(Beginning of ENTRIES SUPPLIED)

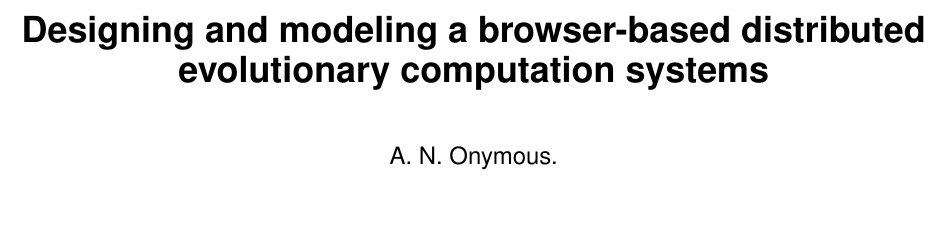
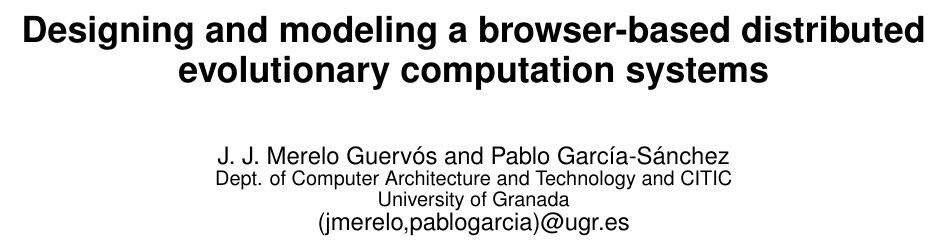
Before and after one commit to JJ/modeling-volunteer-computing, a LaTeX paper (modeling-volunteer-computing-gecco.tex): part of page 1 of 6, cut so that both start at the same text, the shorter picture padded with empty space. Compiled offline with pdfLaTeX; the source files are stored in an older character set and shown here as Unicode.

Commit message:
De-anonimizing then, @JJ :) (for issue #2)

```diff
--- a/modeling-volunteer-computing-gecco.tex
+++ b/modeling-volunteer-computing-gecco.tex
@@ -15,11 +15,10 @@
 \numberofauthors{1}
 \author{
 \alignauthor
-A. N. Onymous.
-%J. J. Merelo Guervós and Pablo García-Sánchez\\
-%  \affaddr{Dept. of Computer Architecture and Technology and CITIC}\\
-%  \affaddr{University of Granada}\\
-%  \email{(jmerelo,pablogarcia)@ugr.es}
+J. J. Merelo Guervós and Pablo García-Sánchez\\
+  \affaddr{Dept. of Computer Architecture and Technology and CITIC}\\
+  \affaddr{University of Granada}\\
+  \email{(jmerelo,pablogarcia)@ugr.es}
 }
 
 
```
Also changed, not shown: modeling-volunteer-computing-gecco.tex (4 more changed lines).
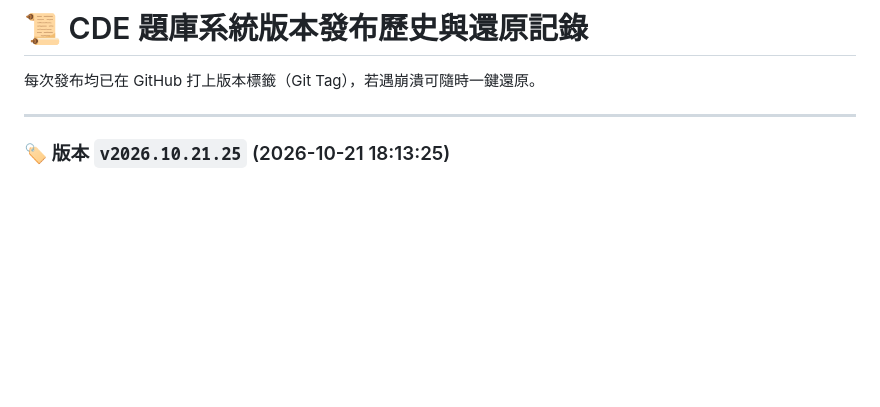
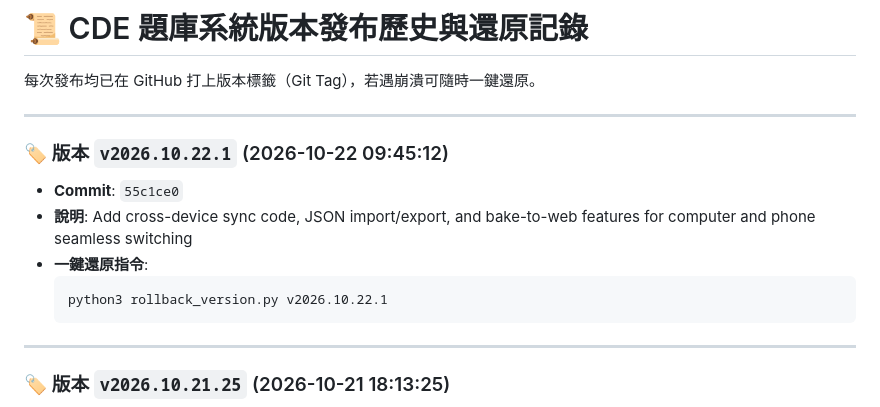
Before and after one commit to LoveISA07/cde-exam, a Markdown page: RELEASE_HISTORY.md, the part around the change. Drawn GitHub-style; blank space fills up the shorter version.

Commit message:
Docs: Update RELEASE_HISTORY.md

````diff
--- a/RELEASE_HISTORY.md
+++ b/RELEASE_HISTORY.md
@@ -2,6 +2,15 @@
 
 每次發布均已在 GitHub 打上版本標籤（Git Tag），若遇崩潰可隨時一鍵還原。
 
+---
+
+### 🏷️ 版本 `v2026.10.22.1` (2026-10-22 09:45:12)
+- **Commit**: `55c1ce0`
+- **說明**: Add cross-device sync code, JSON import/export, and bake-to-web features for computer and phone seamless switching
+- **一鍵還原指令**:
+  ```bash
+  python3 rollback_version.py v2026.10.22.1
+  ```
 ---
 
 ### 🏷️ 版本 `v2026.10.21.25` (2026-10-21 18:13:25)
````
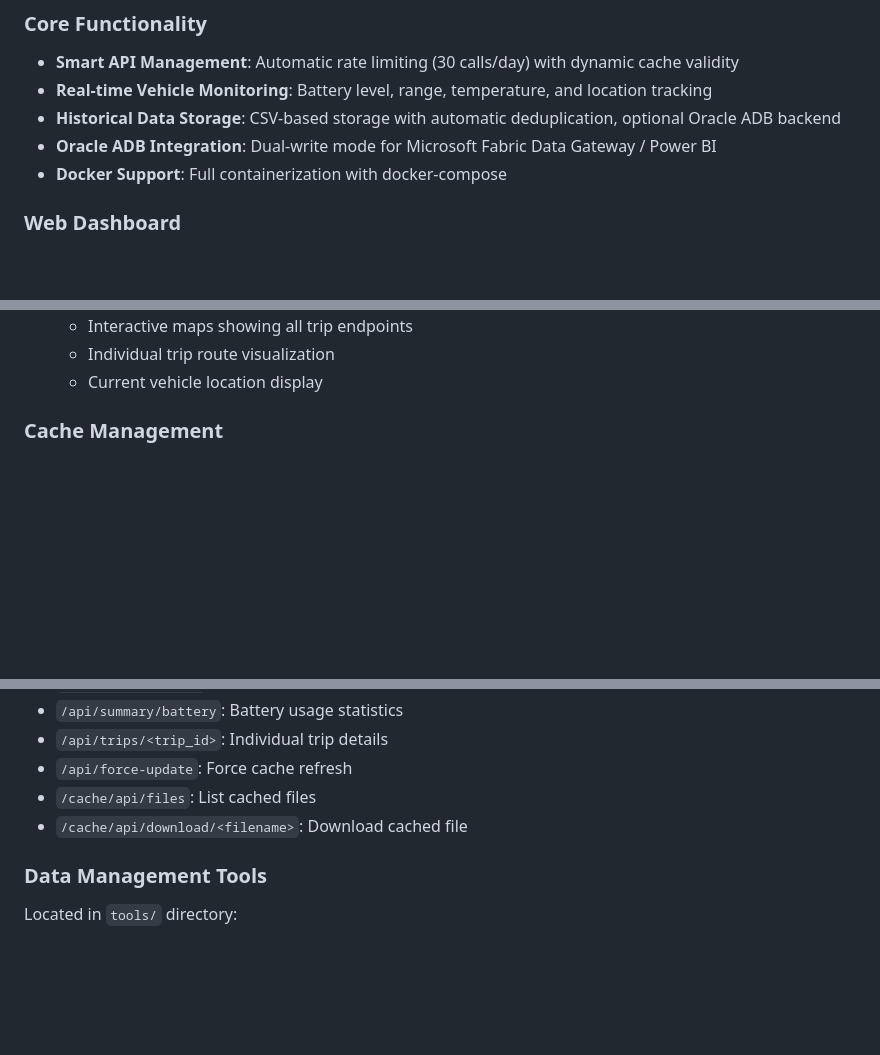
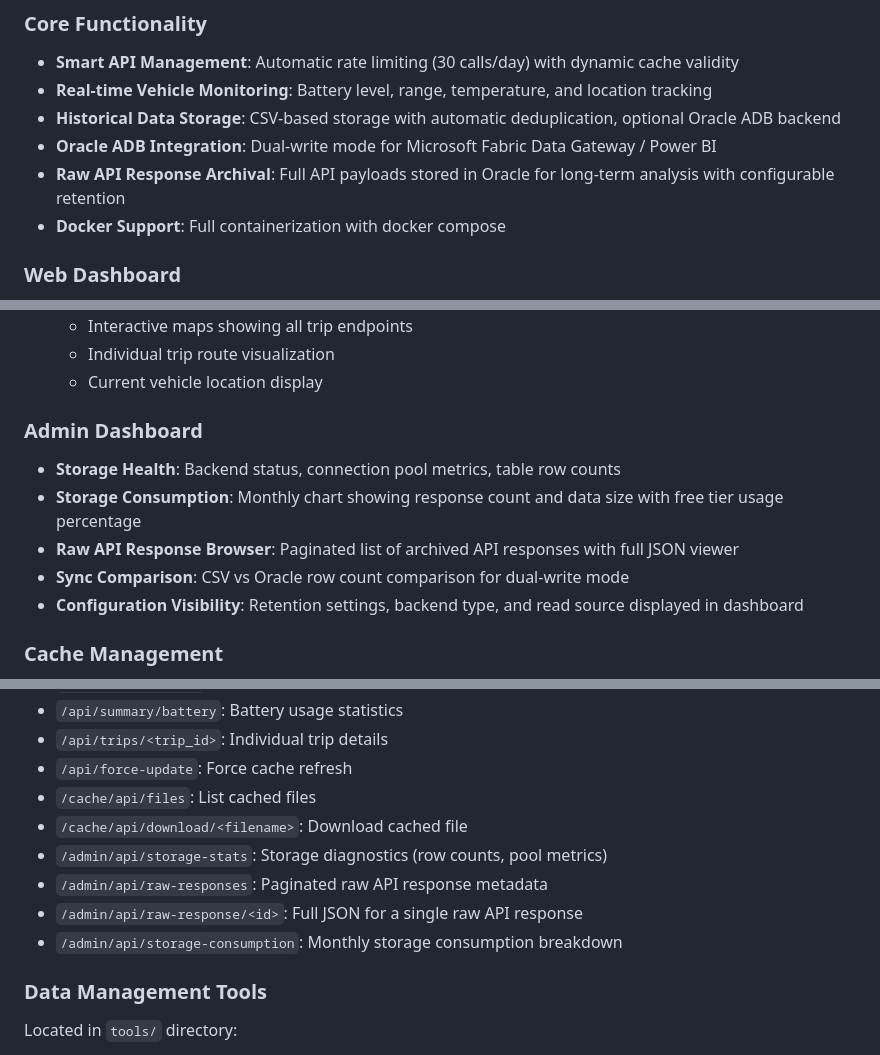
Before and after one commit to mhuot/pyvisioniq, a Markdown page: README.md, 3 parts joined by grey strips. Rendered like a GitHub page; blank space fills up the shorter version.

```diff
--- a/README.md
+++ b/README.md
@@ -9,7 +9,8 @@ A comprehensive Python web application for monitoring and visualizing Hyundai/Ki
 - **Real-time Vehicle Monitoring**: Battery level, range, temperature, and location tracking
 - **Historical Data Storage**: CSV-based storage with automatic deduplication, optional Oracle ADB backend
 - **Oracle ADB Integration**: Dual-write mode for Microsoft Fabric Data Gateway / Power BI
-- **Docker Support**: Full containerization with docker-compose
+- **Raw API Response Archival**: Full API payloads stored in Oracle for long-term analysis with configurable retention
+- **Docker Support**: Full containerization with docker compose
 
 ### Web Dashboard
 - **Interactive Charts**:
@@ -28,6 +29,13 @@ A comprehensive Python web application for monitoring and visualizing Hyundai/Ki
   - Interactive maps showing all trip endpoints
   - Individual trip route visualization
   - Current vehicle location display
+
+### Admin Dashboard
+- **Storage Health**: Backend status, connection pool metrics, table row counts
+- **Storage Consumption**: Monthly chart showing response count and data size with free tier usage percentage
+- **Raw API Response Browser**: Paginated list of archived API responses with full JSON viewer
+- **Sync Comparison**: CSV vs Oracle row count comparison for dual-write mode
+- **Configuration Visibility**: Retention settings, backend type, and read source displayed in dashboard
 
 ### Cache Management
 - **Web-based Cache UI**: View, download, and delete cached API responses
@@ -185,6 +195,10 @@ Once Oracle is populated, connect Microsoft Fabric via the On-Premises Data Gate
 - `/api/force-update`: Force cache refresh
 - `/cache/api/files`: List cached files
 - `/cache/api/download/<filename>`: Download cached file
+- `/admin/api/storage-stats`: Storage diagnostics (row counts, pool metrics)
+- `/admin/api/raw-responses`: Paginated raw API response metadata
+- `/admin/api/raw-response/<id>`: Full JSON for a single raw API response
+- `/admin/api/storage-consumption`: Monthly storage consumption breakdown
 
 ### Data Management Tools
 Located in `tools/` directory:
```
Also changed, not shown: other parts of README.md (+7 -2 lines).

(End of ENTRIES SUPPLIED)

§ **EXERCISE AIM**:
Please retype every record exactly, leaving the pictures out.

§ **EXPECTED ANSWER**:
Before and after one commit to JJ/modeling-volunteer-computing, a LaTeX paper (modeling-volunteer-computing-gecco.tex): part of page 1 of 6, cut so that both start at the same text, the shorter picture padded with empty space. Compiled offline with pdfLaTeX; the source files are stored in an older character set and shown here as Unicode.

Commit message:
De-anonimizing then, @JJ :) (for issue #2)

```diff
--- a/modeling-volunteer-computing-gecco.tex
+++ b/modeling-volunteer-computing-gecco.tex
@@ -15,11 +15,10 @@
 \numberofauthors{1}
 \author{
 \alignauthor
-A. N. Onymous.
-%J. J. Merelo Guervós and Pablo García-Sánchez\\
-%  \affaddr{Dept. of Computer Architecture and Technology and CITIC}\\
-%  \affaddr{University of Granada}\\
-%  \email{(jmerelo,pablogarcia)@ugr.es}
+J. J. Merelo Guervós and Pablo García-Sánchez\\
+  \affaddr{Dept. of Computer Architecture and Technology and CITIC}\\
+  \affaddr{University of Granada}\\
+  \email{(jmerelo,pablogarcia)@ugr.es}
 }
 
 
```
Also changed, not shown: modeling-volunteer-computing-gecco.tex (4 more changed lines).
Before and after one commit to LoveISA07/cde-exam, a Markdown page: RELEASE_HISTORY.md, the part around the change. Drawn GitHub-style; blank space fills up the shorter version.

Commit message:
Docs: Update RELEASE_HISTORY.md

````diff
--- a/RELEASE_HISTORY.md
+++ b/RELEASE_HISTORY.md
@@ -2,6 +2,15 @@
 
 每次發布均已在 GitHub 打上版本標籤（Git Tag），若遇崩潰可隨時一鍵還原。
 
+---
+
+### 🏷️ 版本 `v2026.10.22.1` (2026-10-22 09:45:12)
+- **Commit**: `55c1ce0`
+- **說明**: Add cross-device sync code, JSON import/export, and bake-to-web features for computer and phone seamless switching
+- **一鍵還原指令**:
+  ```bash
+  python3 rollback_version.py v2026.10.22.1
+  ```
 ---
 
 ### 🏷️ 版本 `v2026.10.21.25` (2026-10-21 18:13:25)
````
Before and after one commit to mhuot/pyvisioniq, a Markdown page: README.md, 3 parts joined by grey strips. Rendered like a GitHub page; blank space fills up the shorter version.

```diff
--- a/README.md
+++ b/README.md
@@ -9,7 +9,8 @@ A comprehensive Python web application for monitoring and visualizing Hyundai/Ki
 - **Real-time Vehicle Monitoring**: Battery level, range, temperature, and location tracking
 - **Historical Data Storage**: CSV-based storage with automatic deduplication, optional Oracle ADB backend
 - **Oracle ADB Integration**: Dual-write mode for Microsoft Fabric Data Gateway / Power BI
-- **Docker Support**: Full containerization with docker-compose
+- **Raw API Response Archival**: Full API payloads stored in Oracle for long-term analysis with configurable retention
+- **Docker Support**: Full containerization with docker compose
 
 ### Web Dashboard
 - **Interactive Charts**:
@@ -28,6 +29,13 @@ A comprehensive Python web application for monitoring and visualizing Hyundai/Ki
   - Interactive maps showing all trip endpoints
   - Individual trip route visualization
   - Current vehicle location display
+
+### Admin Dashboard
+- **Storage Health**: Backend status, connection pool metrics, table row counts
+- **Storage Consumption**: Monthly chart showing response count and data size with free tier usage percentage
+- **Raw API Response Browser**: Paginated list of archived API responses with full JSON viewer
+- **Sync Comparison**: CSV vs Oracle row count comparison for dual-write mode
+- **Configuration Visibility**: Retention settings, backend type, and read source displayed in dashboard
 
 ### Cache Management
 - **Web-based Cache UI**: View, download, and delete cached API responses
@@ -185,6 +195,10 @@ Once Oracle is populated, connect Microsoft Fabric via the On-Premises Data Gate
 - `/api/force-update`: Force cache refresh
 - `/cache/api/files`: List cached files
 - `/cache/api/download/<filename>`: Download cached file
+- `/admin/api/storage-stats`: Storage diagnostics (row counts, pool metrics)
+- `/admin/api/raw-responses`: Paginated raw API response metadata
+- `/admin/api/raw-response/<id>`: Full JSON for a single raw API response
+- `/admin/api/storage-consumption`: Monthly storage consumption breakdown
 
 ### Data Management Tools
 Located in `tools/` directory:
```
Also changed, not shown: other parts of README.md (+7 -2 lines).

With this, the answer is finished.